@jashkenas: It seems like a bug. The default constructor of a sub-class shouldn't return the result of the super application.

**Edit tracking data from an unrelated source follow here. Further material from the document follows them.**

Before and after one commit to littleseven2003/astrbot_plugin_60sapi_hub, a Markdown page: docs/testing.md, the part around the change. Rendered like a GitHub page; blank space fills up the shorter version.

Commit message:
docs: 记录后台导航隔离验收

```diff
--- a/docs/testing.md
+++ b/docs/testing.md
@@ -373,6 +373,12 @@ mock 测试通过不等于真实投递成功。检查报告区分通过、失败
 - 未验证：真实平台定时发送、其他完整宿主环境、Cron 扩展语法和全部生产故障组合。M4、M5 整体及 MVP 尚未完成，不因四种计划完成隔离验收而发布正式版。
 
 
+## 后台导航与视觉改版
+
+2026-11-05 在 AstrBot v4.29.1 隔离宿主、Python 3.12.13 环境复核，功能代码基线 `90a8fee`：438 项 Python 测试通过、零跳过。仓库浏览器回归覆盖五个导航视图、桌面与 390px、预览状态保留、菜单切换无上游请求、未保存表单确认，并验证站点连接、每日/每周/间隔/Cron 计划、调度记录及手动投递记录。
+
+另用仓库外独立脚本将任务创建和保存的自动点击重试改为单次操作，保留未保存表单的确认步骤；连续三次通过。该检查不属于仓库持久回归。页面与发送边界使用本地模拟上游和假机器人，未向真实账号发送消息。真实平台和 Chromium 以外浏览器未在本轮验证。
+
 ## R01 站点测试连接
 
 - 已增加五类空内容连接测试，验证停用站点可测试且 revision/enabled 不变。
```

It should be noted that this doesn't contradict anything from #1970 or #1966. This is just a related issue.

@epidemian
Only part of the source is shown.